This movie for the past couple of months has been on my radar but it was always passed up for something else–not to say it didn’t appeal to me but there was always something else that took my attention away. So last week I finally sat down and I watched it. This was during the span of days where I was watching 1-2 movies a day, just out of boredom and having a long list of movies I wanted to get to.
This was a really cute movie and one that I felt was very relatable. A boy and girl who grew up together end up sleeping together and the safe little world they had created around them implodes. It’s a really tough scene to watch because he’s dealing with the sudden loss of his mother and she is trying to be there for him but he lashes out, as one tends to do when they are feeling so many intense emotions all at once. They don’t reconnect until much much later when she is a successful chef who travels from place to place, and is engaged to a guy that doesn’t really care about her at all. She ends up leaving her fiancé and begins dating again. This leads to another messy situation occurs that involves them going on a double date, her date being Keanu Reeves playing Keanu Reeves. Having the actual celebrity playing themselves makes for a really interesting experience because it makes the scene that much more realistic with just a touch of melodrama. (John Wick gets punched in the face, it’s awesome.)
Throughout the entire movie we’re watching two people realize that they love each other, with one of them taking a lot longer to realize that he was messing everything up by not wanting anything to change.
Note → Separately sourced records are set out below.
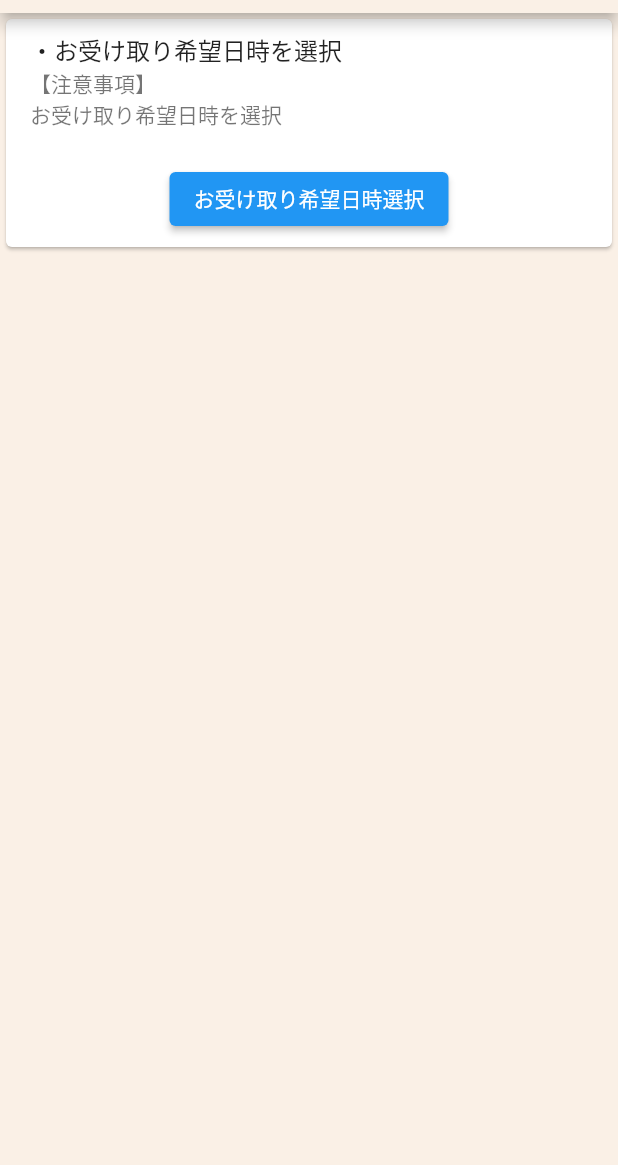
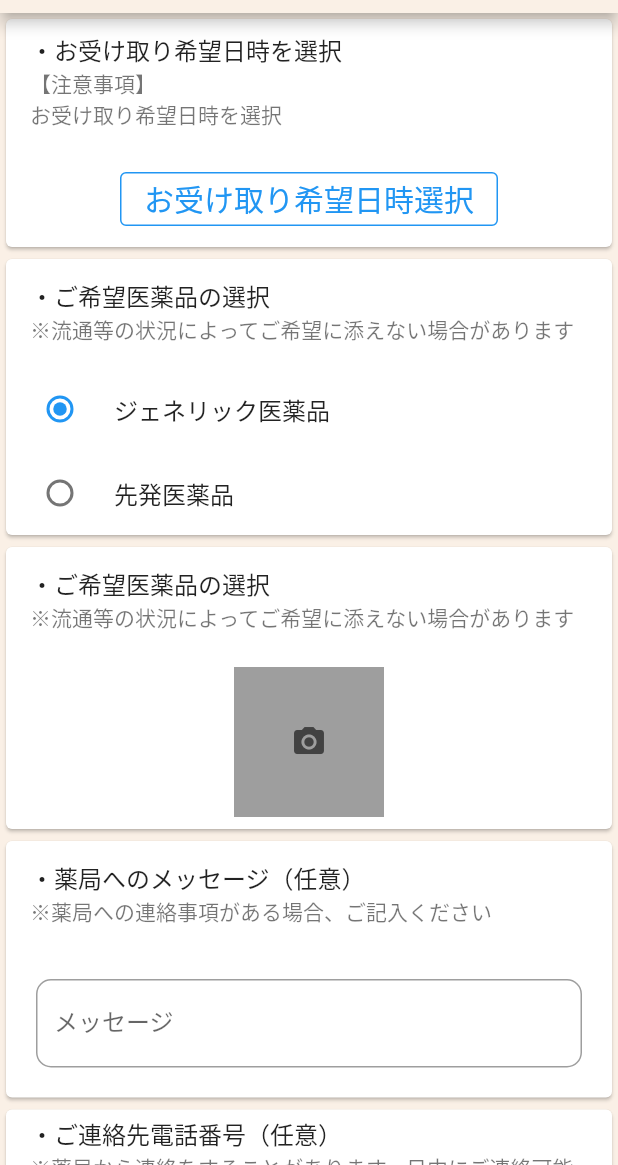
Before and after one commit to AtsushiMatsuo/image_picker2, a Flutter app: the screen it shows after launch, on a phone screen of 412 x 824 dp, the part 71-1236 px from its top. Run offline on Flutter 3.47's test engine with Material 2 defaults, Android fonts, the phone set to English and light mode, and no system bars; our stand-ins replace firebase_core, flutter_datetime_picker, flutter_riverpod; accounts and stored records are empty; generated files the repository leaves out were written again.

Commit message:
レイアウト大体

```diff
--- a/lib/ui/home_page.dart
+++ b/lib/ui/home_page.dart
@@ -5,33 +5,45 @@ import 'package:image_picker2/utills/time_list.dart';
 
 import '../main.dart';
 
-final counterProvider = StateProvider<String>((ref) => "お受け取り希望日時選択");
+enum RadioValue { FIRST, SECOND }
+enum SampleItem { itemOne, itemTwo, itemThree }
+
+final preferredDateProvider = StateProvider<String>((ref) => "お受け取り希望日時選択");
+final appBarColorProvider = StateProvider<Enum>((ref) => RadioValue.FIRST);
 
 class HomePage extends ConsumerWidget {
   const HomePage({Key? key}) : super(key: key);
 
   @override
   Widget build(BuildContext context, WidgetRef ref) {
+    RadioValue _gValue = RadioValue.FIRST;
+
     return Scaffold(
-      backgroundColor:  HexColor('faf0e6'),
+      backgroundColor: HexColor('faf0e6'),
       appBar: AppBar(
-        backgroundColor:  HexColor('faf0e6'),
-        title: const Text('処方箋送信',style: TextStyle(color: Colors.black,)),
+        backgroundColor: HexColor('faf0e6'),
+        title: const Text('処方箋送信',
+            style: TextStyle(
+              color: Colors.black,
+            )),
       ),
-      body: Column(
+      body: SingleChildScrollView(
+        child: Column(
           children: [
             Card(
               child: Column(
                 children: [
                   const ListTile(
                     title: Text("・お受け取り希望日時を選択"),
-                  subtitle:
-                  Text("【注意事項】\nお受け取り希望日時を選択"),
+                    subtitle: Text("【注意事項】\nお受け取り希望日時を選択"),
                     isThreeLine: true,
                   ),
                   Padding(
                     padding: const EdgeInsets.all(8.0),
-                  child: ElevatedButton(
+                    child: OutlinedButton(
+                        style: OutlinedButton.styleFrom(
+                          side: const BorderSide(width: 1, color: Colors.blue),
+                        ),
                         onPressed: () {
                           showDialog<void>(
                             context: context,
@@ -40,23 +52,150 @@ class HomePage extends ConsumerWidget {
                             },
                           );
                         },
-                      child: Text(ref.watch(counterProvider))),
+                        child: Text(ref.watch(preferredDateProvider),
+                            style: const TextStyle(fontSize: 20))),
+                  )
+                ],
+              ),
+            ),
+            Card(
+              child: Column(
+                children: [
+                  const ListTile(
+                    title: Text("・ご希望医薬品の選択"),
+                    subtitle: Text("※流通等の状況によってご希望に添えない場合があります"),
+                  ),
+                  RadioListTile(
+                    title: Text('ジェネリック医薬品'),
+                    value: RadioValue.FIRST,
+                    groupValue: ref.watch(appBarColorProvider),
+                    onChanged: (Enum? value) {
+                      ref
+                          .watch(appBarColorProvider.notifier)
+                          .state = value!;
+                    },
+                  ),
+                  RadioListTile(
+                    title: Text('先発医薬品'),
+                    value: RadioValue.SECOND,
+                    groupValue: ref.watch(appBarColorProvider),
+                    onChanged: (Enum? value) {
+                      ref
+                          .watch(appBarColorProvider.notifier)
+                          .state = value!;
+                    },
+                  ),
+                ],
+              ),
+            ),
+            Card(
+              child: Column(
+                children: [
+                  const ListTile(
+                    title: Text("・ご希望医薬品の選択"),
+                    subtitle: Text("※流通等の状況によってご希望に添えない場合があります"),
+                  ),
+                  Padding(
+                    padding: const EdgeInsets.all(8.0),
+                    child: InkWell(
+                      onTap: () => _openPopUpMenu(),
+                      child: Container(
+                          width: 100,
+                          height: 100,
+                          decoration: const BoxDecoration(color: Colors.white70),
+                          child: Container(
+                            decoration: const BoxDecoration(
+                                color: Colors.grey),
+                            child: Icon(
+                              Icons.camera_alt,
+                              color: Colors.grey[800],
+                            ),
+                          ),
+                      ),
+                    ),
+                  )
+                ],
+              ),
+            ),
+            Card(
+              child: Column(
+                children: const [
+                  ListTile(
+                    title: Text("・薬局へのメッセージ（任意）"),
+                    subtitle: Text("※薬局への連絡事項がある場合、ご記入ください"),
+                  ),
+                  Padding(
+                      padding: EdgeInsets.all(20.0),
+                      child: TextField(
+                        keyboardType: TextInputType.text,
+                        decoration: InputDecoration(
+                          labelText: 'メッセージ',
+                          border: OutlineInputBorder(
+                            borderRadius: BorderRadius.all(Radius.circular(
+                                10.0)),
+                          ),
+                        ),
+                      )
+                  )
+                ],
+              ),
+            ),
+            Card(
+              child: Column(
+                children: const [
+                  ListTile(
+                    title: Text("・ご連絡先電話番号（任意）"),
+                    subtitle: Text("※薬局から連絡をすることがあります。日中にご連絡可能な電話番号を入力してください。"),
+                  ),
+                  Padding(
+                      padding: EdgeInsets.all(20.0),
+                      child: TextField(
+                        keyboardType: TextInputType.phone,
+                        decoration: InputDecoration(
+                          labelText: '電話番号',
+                          border: OutlineInputBorder(
+                            borderRadius: BorderRadius.all(Radius.circular(
+                                10.0)),
+                          ),
+                        ),
+                      )
                   )
                 ],
               ),
             ),
           ],
         ),
+      ),
+    );
+  }
+
+  _openPopUpMenu() {
+    return PopupMenuButton(
+        itemBuilder: (BuildContext context) => <PopupMenuEntry<SampleItem>>[
+      const PopupMenuItem<SampleItem>(
+        value: SampleItem.itemOne,
+        child: Text('Item 1'),
+      ),
+      const PopupMenuItem<SampleItem>(
+        value: SampleItem.itemTwo,
+        child: Text('Item 2'),
+      ),
+    ],
     );
   }
 }
 
 class CustomDialog extends ConsumerWidget {
-  const CustomDialog({super.key});
+  const CustomDialog
+
+  ({super.key});
 
   @override
   Widget build(BuildContext context, WidgetRef ref) {
-    final dialogWidth = MediaQuery.of(context).size.width * 3 / 4;
+    final dialogWidth = MediaQuery
+        .of(context)
+        .size
+        .width * 3 / 4;
 
     return AlertDialog(
       alignment: Alignment.center,
@@ -72,19 +211,23 @@ class CustomDialog extends ConsumerWidget {
         child: Navigator(
           onGenerateRoute: (_) {
             return MaterialPageRoute(
-              builder: ((context) => Scaffold(
+              builder: ((context) =>
+                  Scaffold(
                     appBar: AppBar(
                       centerTitle: true,
-                      title: const Text('お受け取り希望日選択'),
+                      title: const Text(
+                        'お受け取り希望日選択',
+                        style: TextStyle(fontSize: 13),
+                      ),
                     ),
                     body: ListView(
                       children: [
                         ListTile(
-                          title: Text('できしだい'),
+                          title: Center(child: Text('できしだい')),
                           onTap: () => reloadPickUpTime(ref, "できしだい", context),
                         ),
                         ListTile(
-                          title: Text('当日'),
+                          title: Center(child: Text('当日')),
                           trailing: Text('>'),
                           onTap: () {
                             Navigator.of(context).push(
@@ -97,7 +240,7 @@ class CustomDialog extends ConsumerWidget {
                           },
                         ),
                         ListTile(
-                          title: Text('翌日以降'),
+                          title: Center(child: Text('翌日以降')),
                           onTap: () => reloadPickUpTime(ref, "翌日以降", context),
                         ),
                       ],
@@ -110,9 +253,10 @@ class CustomDialog extends ConsumerWidget {
     );
   }
 
-  void reloadPickUpTime(
-      WidgetRef ref, String pickUpTime, BuildContext context) {
-    ref.read(counterProvider.notifier).update((state) => pickUpTime);
+  void reloadPickUpTime(WidgetRef ref, String pickUpTime,
+      BuildContext context) {
+    ref.read(preferredDateProvider.notifier).update((state) => pickUpTime);
+    Navigator.of(context, rootNavigator: true).pop();
   }
 }
 
@@ -134,14 +278,17 @@ class NextDialog extends ConsumerWidget {
                 itemBuilder: (context, index) {
                   return Container(
                       decoration: const BoxDecoration(
-                          border: Border(bottom: BorderSide())),
+                          border: Border(
+                            bottom: BorderSide(color: Colors.black12),
+                          )),
                       height: 30,
                       child: ListTile(
                         dense: true,
                         title: Center(child: Text(businessHourList[index])),
                         onTap: () {
-                          ref.read(counterProvider.notifier).update(
+                          ref.read(preferredDateProvider.notifier).update(
                                   (state) => "当日 ${businessHourList[index]}");
+                          Navigator.of(context, rootNavigator: true).pop();
                         },
                       ));
                 })),
```
Lines whose indentation alone changed are shown as unchanged.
He’s part of a band that he almost wrecks everything for because he gets really drunk before an audition but ultimately he turns his life around and even begins to leave her voice messages saying that he wants her back and that he is oh so happy that his merchandise for the band is finally selling. He later finds out she was buying everything under a fake name because despite everything; she still loved him and wanted him to be successful. She had his back. He just had to grow up and realize what he wanted and not hold himself back any longer.
Ali Wong plays her role brilliantly, she plays an unapologetic business woman who goes for what she wants and isn’t afraid to speak her mind if something doesn’t sit right with her. Randall Park plays his role really well, he encapsulated what it feels like to have the rug pulled out from under you and he showed how hard it could be to get back up, but that you have to do it. If not for anyone else, get up for you. The two of them meshed really well on screen and it made their love story believable.
What did you guys think of the movie? Leave me your thoughts down below!